Australia sits firmly in the historic El Niño bullseye. The 2015-16 event proved especially troublesome for a country that plays a central role in global trade of commodities and diverse food products. Australia’s efforts to step into global markets with abundant wheat and barley crops, for example, played a major role in helping mute the adverse effects of last year’s devastating loss of grain and oilseed supplies from the Black Sea corridor.
Australia exports 80 percent of its wheat, half of its barley and 90 percent of its wool. With more than 25 million head of cattle, the country trails only Brazil as the globe’s largest exporter of beef. By any measure, the country is a major supplier to a hungry world.
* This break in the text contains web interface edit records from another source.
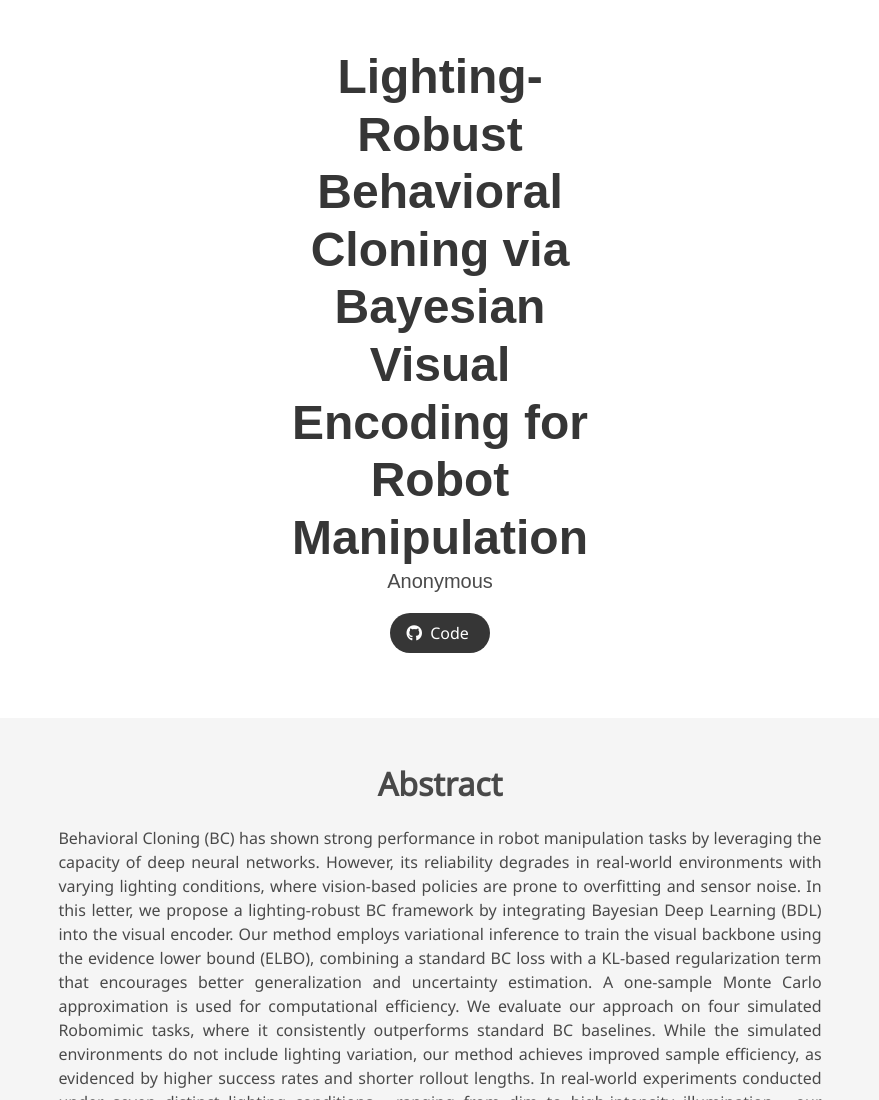
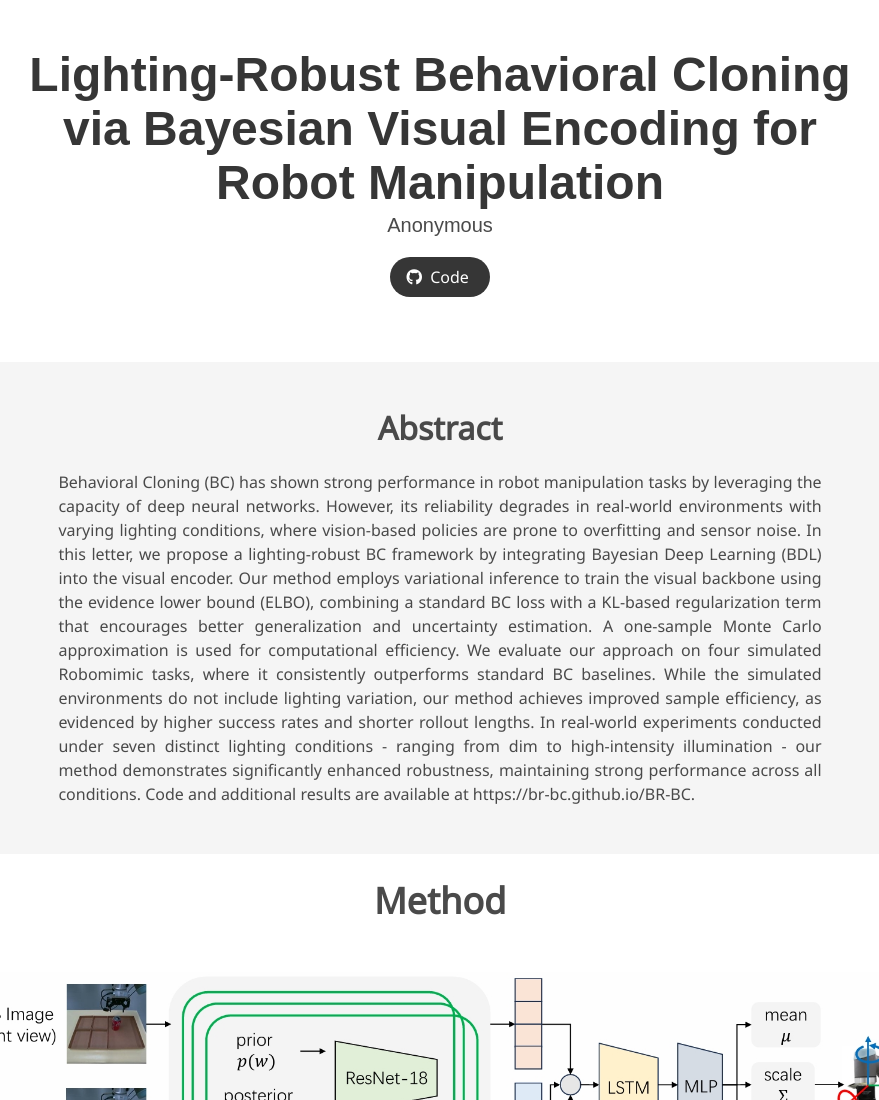
Before and after one commit to BR-BC/BR-BC, a plain HTML site: page index.html in a window 1280 px wide. Shown: the top 1100 px of the page, without its empty margins (200-1079 px from the left). Drawn offline with nearby package versions, Linux system fonts and the light colour scheme; some icons are missing; a web font is replaced by a local one.

Commit message:
Update index.html

```diff
--- a/index.html
+++ b/index.html
@@ -201,9 +201,10 @@
                 <div class="columns is-centered">
                     <div class="column has-text-centered">
                       <!--  <h1 class="title is-1 publication-title">Lighting-Robust Behavioral Cloning via Bayesian Visual Encoding for Robot Manipulation</h1>-->
-			    <h1 class="title is-1 publication-title" style="max-width: 350px; margin: 0 auto; line-height: 1.2;">
+			    <h1 class="title is-1 publication-title" style="max-width: 850px; margin: 0 auto;">
     				Lighting-Robust Behavioral Cloning via Bayesian Visual Encoding for Robot Manipulation
 			    </h1>
+
 
 			    </h1>
 
```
The 2015-16 El Niño helped drive the fourth-warmest temperatures on record.
With the world’s demand for wheat and other foods still increasing, Australia once again is a major factor in global food security.
Southeast Asia and the western Pacific
Disruptions to the normal monsoons could adversely affect many of the mainstay crops that dominate this region, providing food staples to literally billions of people.
Palm oil, for example, makes up more than half of all the vegetable oils consumed globally. About 60 percent of global palm oil comes from Indonesia; another 29 per cent is grown in nearby Malaysia and Thailand. Rising demand and tight supplies already have led to export restrictions among some major producers. Changes to traditional monsoon patterns and other weather-related complications can only add to the threat of further supply disruptions and drive further market gyrations.
Rice markets face similar concerns. Rice, a staple food for billions, is the second most important cereal crop in the world (behind only corn). Markets look to China, India, Bangladesh, India, Vietnam and Thailand for 75 percent of total production.
India’s role as a major player in global agriculture often is overlooked. India leads the world in acreage planted to wheat, rice and cotton, and ranks very near the top of global production charts for fruit, vegetables, sugarcane, sugar, rice and cotton. India farmers feed what is soon to become the world’s largest national population (1.5 billion by 2030) – and still export large quantities of the essential commodities sought by global customers.
China and Brazil
Both countries are critical elements of the global food system, both as exporters of commodities and food products. El Niño projections place China largely outside the areas expected to be most affected by weather events tied to El Niño.
Scientists also predict the worst of the potential “dry” conditions affecting Brazil will fall in the northern part of the country, which trails the southern areas as key agricultural producing regions. Brazilian produces soybeans, sugar cane, corn, cotton, beef and other commodities and food products – many of which should continue to compete aggressively in what could become an even tighter market supply picture.
But the same experts caution that specific abnormal weather events may occur nonetheless across the globe as a result of El Niño, especially when coupled with overall global warming patterns. El Niño only adds to the weather and climate challenges facing today’s global food system.
What does all this mean for the food consumer?
The losses imposed by El Niño are far from inconsequential. Experts measure their economic costs in the trillion of dollars — on average around $3.4 trillion, and as much as $5.7 trillion from the severe 1997-98 El Niño. Those costs ripple through national economies – with consumers ultimately paying their share.
The Bottom Line
To many observers, the larger concerns surrounding El Niño in 2023 involve its relationship to the larger matter of climate change. Experts will be watching closely to find out as quickly as possible. In the meanwhile, we all will need to keep a close eye on the weather – everywhere.